One of the more memorable claims made constantly by the Iran lobby during negotiations over the Iran nuclear deal two years ago was that its passage would embolden moderate forces within the regime government and nudge it to a more stabilizing influence in the region and world.
We now know how utterly wrong that promise was since the deal was approved, but more importantly, the agreement emboldened – not moderate influences within the regime – but the hardcore sentiments of the mullahs controlling the regime to crack down even harder on dissent at home and abroad.
Chief among those dissenters were those amongst the Iranian diaspora around the world actively working to promote democracy and freedom within Iran, especially anyone associated with the Mujahideen-e Khalq (MEK), the oldest and largest of the Iranian dissident groups abroad.
The MEK has been a particularly annoying thorn in the side of the mullahs since it has helped break closely-held secrets of the regime such as the existence of its then-clandestine nuclear program.
The MEK has also been a conduit for videos, photos and news from within Iran smuggled out to give the world a glimpse of the atrocities committed by the regime such as gruesome public hangings, as well as protests and demonstrations by Iranians against the government both large and small, including the most recent waves of protests stemming from deep dissatisfaction over the faltering economy.
For the mullahs, the mere existence of an organized and global resistance movement comprised of Iranians is galling and worrisome since it shows how the regime’s rule is neither benevolent, nor popular.
The threat posed by groups such as the MEK is such that the regime has waged a secret war against its members including launching attacks on refugee camps in Iraq housing MEK members resulting in the massacres of MEK members in an effort to eradicate the resistance movement.
As pressure has mounted on the Iran regime because of its floundering economy and death spiral in the value of its currency, the mullahs have grown increasingly desperate to strike at its perceived mortal enemies; their fellow Iranians.
Last July, Belgium authorities arrested an Iranian couple and charged them with an “attempt at terrorist murder and preparing a terrorist crime” in a planned bombing attack on an Iranian freedom gathering in Paris with the MEK as one of its chief participants.
Additionally, German authorities arrested an Iranian diplomat from Vienna who was implicated in providing support and assistance to the couple in planning the attack.
Now we have news that U.S. prosecutors announced charges Monday against two men arrested Aug. 9 and accused of acting as agents of the government of Iran, covertly monitoring a Jewish center in Chicago and American members of the MEK on behalf of the Iranian regime government.
Criminal complaints against Ahmadreza Mohammadi Doostdar, 38, a dual U.S.-Iranian citizen, and Majid Ghorbani, 59, an Iranian citizen and resident of California, were unsealed after an indictment was returned Monday in the District of Columbia, according to the U.S. Justice Department and U.S. attorney’s office of the District.
“Doostdar and Ghorbani are alleged to have acted on behalf of Iran, including by conducting surveillance of political opponents and engaging in other activities that could put Americans at risk,” Assistant Attorney General for National Security John Demers said in a statement.
“This alleged activity demonstrates a continued interest in targeting the United States, as well as potential opposition groups located in the United States,” namely the Mujahideen-e Khalq (MEK) or People’s Mujahedin of Iran, said Michael McGarrity, acting executive assistant director of the FBI’s national security branch.
Doostdar and Ghorbani were charged with acting as agents of Iran, violating U.S. sanctions and conspiracy.

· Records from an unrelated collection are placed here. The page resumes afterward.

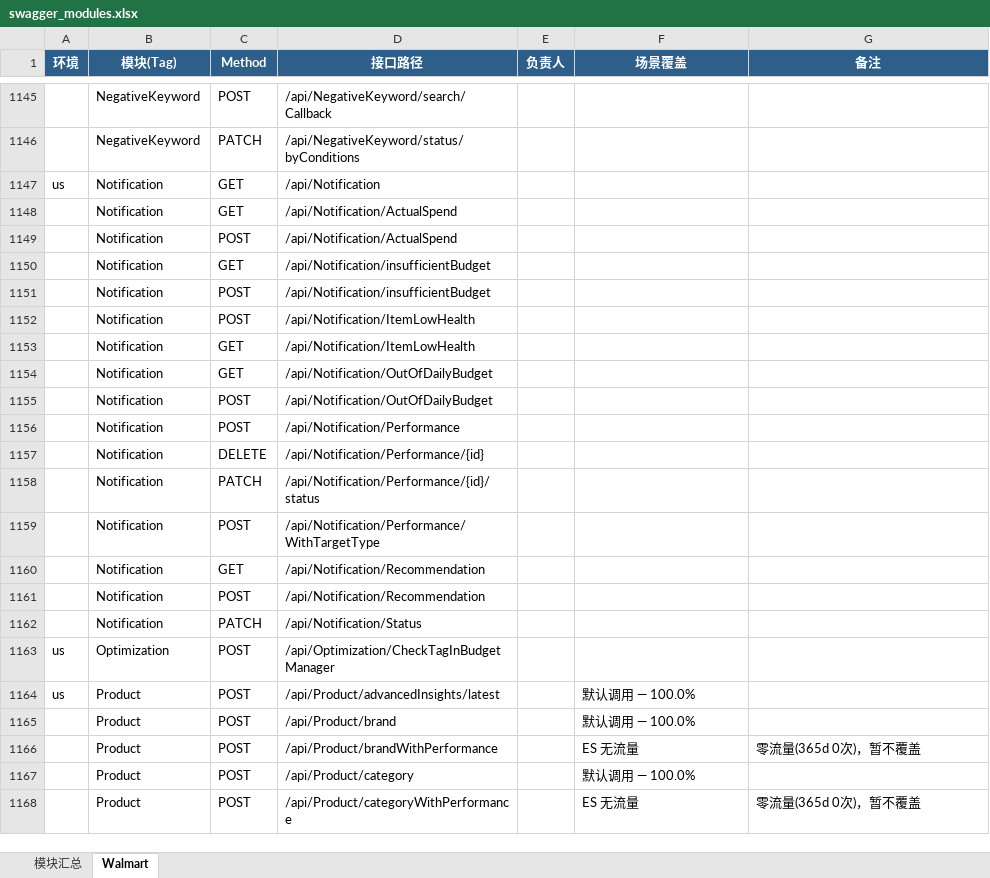
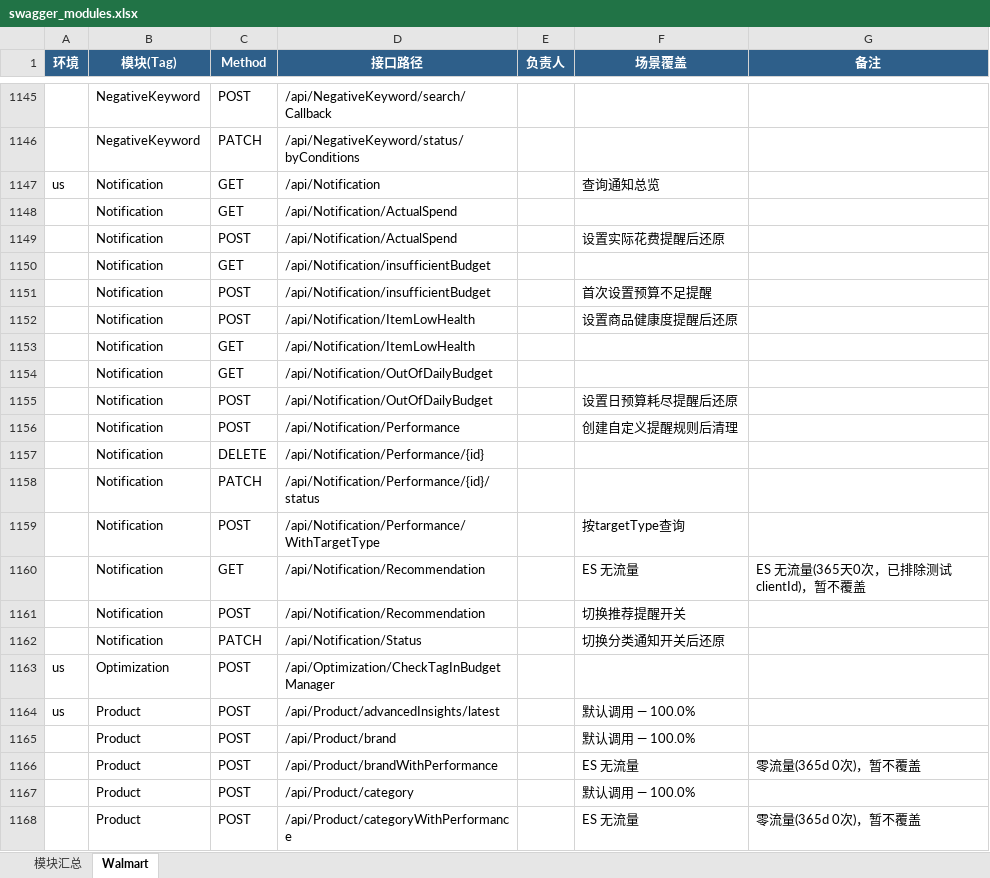
Before and after one commit to guguangjie-pacvue/ai_api, an Excel workbook: single-api/walmart-api/swagger_modules.xlsx, sheet Walmart, drawn as a sheet; only a part is shown, gaps mark what is left out; values as stored, in another font and other column widths than the file's, no borders; the diff names each change by its address in the sheet, - before the commit and + after, or states it on an @@ line.

```diff
--- a/single-api/walmart-api/swagger_modules.xlsx (sheet Walmart)
+++ b/single-api/walmart-api/swagger_modules.xlsx (sheet Walmart)
-F1147 (场景覆盖): (empty)
+F1147 (场景覆盖): 查询通知总览
-F1149 (场景覆盖): (empty)
+F1149 (场景覆盖): 设置实际花费提醒后还原
-F1151 (场景覆盖): (empty)
+F1151 (场景覆盖): 首次设置预算不足提醒
-F1152 (场景覆盖): (empty)
+F1152 (场景覆盖): 设置商品健康度提醒后还原
-F1155 (场景覆盖): (empty)
+F1155 (场景覆盖): 设置日预算耗尽提醒后还原
-F1156 (场景覆盖): (empty)
+F1156 (场景覆盖): 创建自定义提醒规则后清理
-F1159 (场景覆盖): (empty)
+F1159 (场景覆盖): 按targetType查询
-F1160 (场景覆盖): (empty)
+F1160 (场景覆盖): ES 无流量
-G1160 (备注): (empty)
+G1160 (备注): ES 无流量(365天0次，已排除测试clientId)，暂不覆盖
-F1161 (场景覆盖): (empty)
+F1161 (场景覆盖): 切换推荐提醒开关
-F1162 (场景覆盖): (empty)
+F1162 (场景覆盖): 切换分类通知开关后还原
```
Also changed, not shown: sheet 模块汇总, 2 other files.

The charges carry maximum statutory penalties of 10 years, 20 years and five years in prison, respectively, according to the Washington Post.
The Justice Department alleged that Ghorbani took pictures of participants at a MEK rally in New York last September and that Doostdar paid him $2,000 in cash for the photos during a meeting in Los Angeles later.
He later attended another MEK rally in Washington, DC in which he “appeared to photograph certain speakers and attendees, which included delegations from across the United States.”
The photographing of MEK participants is disturbing since the Iranian regime has already acted in the past to try and assassinate and kill its members. It also raises the specter that the regime is attempting to identify MEK members who may have relatives living in Iran who could be arrested and imprisoned in order to put pressure on the MEK.
The hardball tactics are nothing new to the regime and its intelligence services, especially its Ministry of Intelligence which has led the charge against the MEK for decades.
It also was not surprising to find the Iran lobby completely silent on the matter with no mention from the National Iranian American Council or any other Iran supporters about the purported surveillance operation being conducted by the Iranian government on U.S. soil.
The regime has also stepped up its practice of arresting dual-national citizens, especially from the U.S., Canada and Europe to use as political pawns, as well as arrest scores of Iranian citizens caught protesting the regime or simply acting contrary to its medieval sensibilities.
These actions though once again are proof that the MEK is a singular threat to the regime’s continued existence and one that is gaining strength with the protest movement within Iran.